by Linda Beale
crossposted with Ataxingmatter
Kash on Angry Bear put together a really good graph in 2006 comparing where we might have been if Clinton policies (bad as they were in many cases) had stayed in place compared to where we were and expected to be with the Bush tax cut and spend policies. Responsibility for the Federal Budget Deficit, Angry Bear 2006. Deficits under Bush were projected for more than $500 billion annually. Of course, that was before the greedy, reckless banks threw the financial system into a tizzy with too much credit invested in too many houses by people with too little income to pay for them. Add the costs of backstopping the Big Banks, and we end up with the trillion dollar hole we are currently in.

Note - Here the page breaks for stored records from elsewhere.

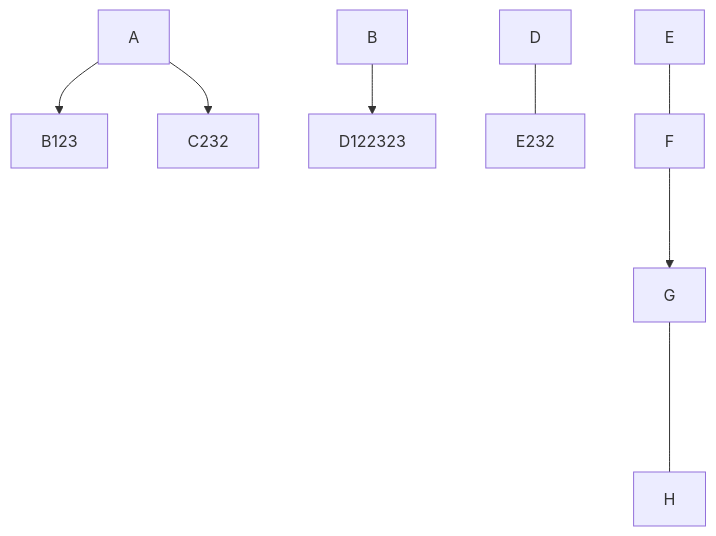
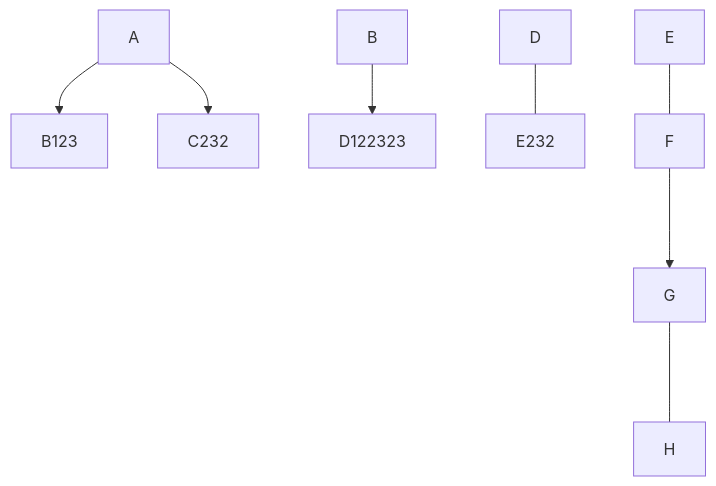
The first of 2 diagrams in README.md (misterkrull/GitWhippingBoy), drawn with Mermaid before and after one commit.

````diff
--- a/README.md
+++ b/README.md
@@ -1,10 +1,10 @@
 ```mermaid
   graph TB;
       A-->B123;
       A-->C232;
       B-->D122323;      
       D---E232
       E---F;
       F--->G;
-      G-----H;
+      G----H;
 ```
````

Answer would seem to be–1) make the banks pay with a tax based on leverage and 2) end the tax cuts or at least a goodly share of them and 3) reinstate an estate tax that has some bite, so that those at the top who can afford to pay do pay.
Seems like there are at least a few in Congress realizing that item 3 makes some sense. Sanders, Harkin and Whitehouse have proposed that the estate tax should have a $3.5 million exemption and a graduated rate, with those at the top paying a rate of 65% (a base rate of 55% and a surtax of 10% on the amount above $500 million or above $1 billion for a couple). The surtax would mean that the estate tax would hit the 403 billionaires who have a net worth of $1.3 trillion harder than it hits the smaller estates. See Janet Novack, Three Senators Call for Billionaires Estate Tax, Forbes.com, June 24, 2010. Now that makes some sense.
Senators Kyl and Lincoln are pushing the so-called “compromise” that would eviscerate the estate tax by creating a $5 million exemption and lowering the rate to 35%. That is a step in the wrong direction. Especially when Congress is making such big noises about the deficit that it is unwilling to pass stimulus funding for unemployment benefits to support Americans hard hit by the Great Recession.